### Record extracts

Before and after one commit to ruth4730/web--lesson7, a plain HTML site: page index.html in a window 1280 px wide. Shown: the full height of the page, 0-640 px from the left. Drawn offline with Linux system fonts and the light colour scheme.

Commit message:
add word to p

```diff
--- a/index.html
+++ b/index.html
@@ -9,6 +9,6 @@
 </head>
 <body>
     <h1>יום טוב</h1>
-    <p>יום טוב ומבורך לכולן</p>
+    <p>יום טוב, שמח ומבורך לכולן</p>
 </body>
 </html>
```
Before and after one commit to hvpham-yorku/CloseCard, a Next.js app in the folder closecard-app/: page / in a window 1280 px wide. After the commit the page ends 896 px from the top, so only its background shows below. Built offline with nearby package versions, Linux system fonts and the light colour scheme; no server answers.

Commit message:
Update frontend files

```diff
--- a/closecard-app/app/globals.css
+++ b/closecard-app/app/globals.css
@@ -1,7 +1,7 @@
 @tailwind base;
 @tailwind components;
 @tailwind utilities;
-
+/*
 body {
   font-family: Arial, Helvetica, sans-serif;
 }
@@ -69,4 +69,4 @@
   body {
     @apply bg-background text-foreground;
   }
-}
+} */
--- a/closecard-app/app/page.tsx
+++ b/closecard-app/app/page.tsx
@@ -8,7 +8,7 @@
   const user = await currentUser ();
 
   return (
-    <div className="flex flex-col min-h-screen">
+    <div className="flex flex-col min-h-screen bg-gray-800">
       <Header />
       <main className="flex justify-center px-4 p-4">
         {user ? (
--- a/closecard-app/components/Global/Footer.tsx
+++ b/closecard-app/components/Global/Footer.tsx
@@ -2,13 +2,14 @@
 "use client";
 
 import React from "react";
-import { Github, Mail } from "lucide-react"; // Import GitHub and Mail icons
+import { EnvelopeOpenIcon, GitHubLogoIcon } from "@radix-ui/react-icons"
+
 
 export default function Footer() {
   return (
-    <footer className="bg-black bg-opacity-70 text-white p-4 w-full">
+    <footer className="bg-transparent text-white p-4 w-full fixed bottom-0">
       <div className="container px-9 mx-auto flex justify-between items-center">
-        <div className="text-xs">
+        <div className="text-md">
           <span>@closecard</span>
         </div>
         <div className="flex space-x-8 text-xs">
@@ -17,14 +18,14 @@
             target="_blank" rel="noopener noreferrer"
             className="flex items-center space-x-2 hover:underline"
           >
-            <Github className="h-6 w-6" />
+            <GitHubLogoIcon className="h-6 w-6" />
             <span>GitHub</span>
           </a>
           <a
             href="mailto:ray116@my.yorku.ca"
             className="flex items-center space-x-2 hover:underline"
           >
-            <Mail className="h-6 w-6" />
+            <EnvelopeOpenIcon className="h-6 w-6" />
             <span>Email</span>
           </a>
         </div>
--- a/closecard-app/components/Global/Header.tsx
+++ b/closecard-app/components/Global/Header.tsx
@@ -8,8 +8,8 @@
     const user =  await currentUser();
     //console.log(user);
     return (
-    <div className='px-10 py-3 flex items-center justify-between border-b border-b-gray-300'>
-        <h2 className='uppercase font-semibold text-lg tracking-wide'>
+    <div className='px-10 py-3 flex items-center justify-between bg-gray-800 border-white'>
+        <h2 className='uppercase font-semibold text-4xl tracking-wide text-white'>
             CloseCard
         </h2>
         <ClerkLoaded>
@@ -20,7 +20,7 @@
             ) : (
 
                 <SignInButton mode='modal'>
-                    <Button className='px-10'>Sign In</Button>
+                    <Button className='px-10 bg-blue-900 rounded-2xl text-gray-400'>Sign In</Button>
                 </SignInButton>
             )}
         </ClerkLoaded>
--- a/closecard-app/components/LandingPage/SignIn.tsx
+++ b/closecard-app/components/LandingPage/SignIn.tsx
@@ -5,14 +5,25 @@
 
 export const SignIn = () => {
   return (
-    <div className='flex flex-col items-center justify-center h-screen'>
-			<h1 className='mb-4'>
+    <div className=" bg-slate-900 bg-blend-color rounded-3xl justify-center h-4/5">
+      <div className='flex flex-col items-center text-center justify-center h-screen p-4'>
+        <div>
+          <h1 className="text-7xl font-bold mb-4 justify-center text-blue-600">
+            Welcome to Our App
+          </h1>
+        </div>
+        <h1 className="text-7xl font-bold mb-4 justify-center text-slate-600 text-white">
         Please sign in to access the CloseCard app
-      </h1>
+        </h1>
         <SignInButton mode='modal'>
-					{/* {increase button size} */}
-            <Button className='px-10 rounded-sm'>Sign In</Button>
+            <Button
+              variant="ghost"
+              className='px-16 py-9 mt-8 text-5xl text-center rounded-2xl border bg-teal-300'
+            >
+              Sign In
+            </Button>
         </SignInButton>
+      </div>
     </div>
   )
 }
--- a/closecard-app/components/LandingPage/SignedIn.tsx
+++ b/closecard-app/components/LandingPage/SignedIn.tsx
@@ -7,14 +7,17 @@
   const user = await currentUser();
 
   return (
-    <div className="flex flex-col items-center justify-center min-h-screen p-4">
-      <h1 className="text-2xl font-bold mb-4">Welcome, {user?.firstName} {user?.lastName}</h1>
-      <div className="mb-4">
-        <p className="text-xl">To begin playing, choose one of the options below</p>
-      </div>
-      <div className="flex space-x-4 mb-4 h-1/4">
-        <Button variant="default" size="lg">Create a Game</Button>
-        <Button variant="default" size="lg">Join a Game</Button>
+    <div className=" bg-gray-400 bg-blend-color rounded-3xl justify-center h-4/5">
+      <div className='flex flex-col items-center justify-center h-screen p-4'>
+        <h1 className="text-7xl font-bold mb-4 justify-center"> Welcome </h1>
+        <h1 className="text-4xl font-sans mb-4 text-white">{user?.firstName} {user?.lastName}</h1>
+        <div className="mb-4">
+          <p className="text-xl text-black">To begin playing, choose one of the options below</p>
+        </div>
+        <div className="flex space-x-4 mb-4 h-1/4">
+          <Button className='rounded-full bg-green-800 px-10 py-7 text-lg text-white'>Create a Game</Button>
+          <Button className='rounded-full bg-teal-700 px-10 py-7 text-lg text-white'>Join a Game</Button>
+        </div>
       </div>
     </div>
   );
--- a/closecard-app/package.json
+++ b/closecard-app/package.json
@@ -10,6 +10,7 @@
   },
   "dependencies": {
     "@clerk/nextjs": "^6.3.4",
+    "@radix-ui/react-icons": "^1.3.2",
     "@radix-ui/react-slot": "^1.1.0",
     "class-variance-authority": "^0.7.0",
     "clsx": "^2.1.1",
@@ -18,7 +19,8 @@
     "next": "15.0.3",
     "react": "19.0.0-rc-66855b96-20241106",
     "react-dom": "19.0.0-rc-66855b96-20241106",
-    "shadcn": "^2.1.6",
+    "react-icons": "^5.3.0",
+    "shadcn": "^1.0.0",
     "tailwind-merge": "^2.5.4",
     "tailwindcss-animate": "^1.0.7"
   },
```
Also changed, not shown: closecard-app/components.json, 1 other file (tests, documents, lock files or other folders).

######

**Exercise details:** Nothing but a number should be given for this: how many lines in the entries above contain "SignInButton"?

**Solution to this problem:** 4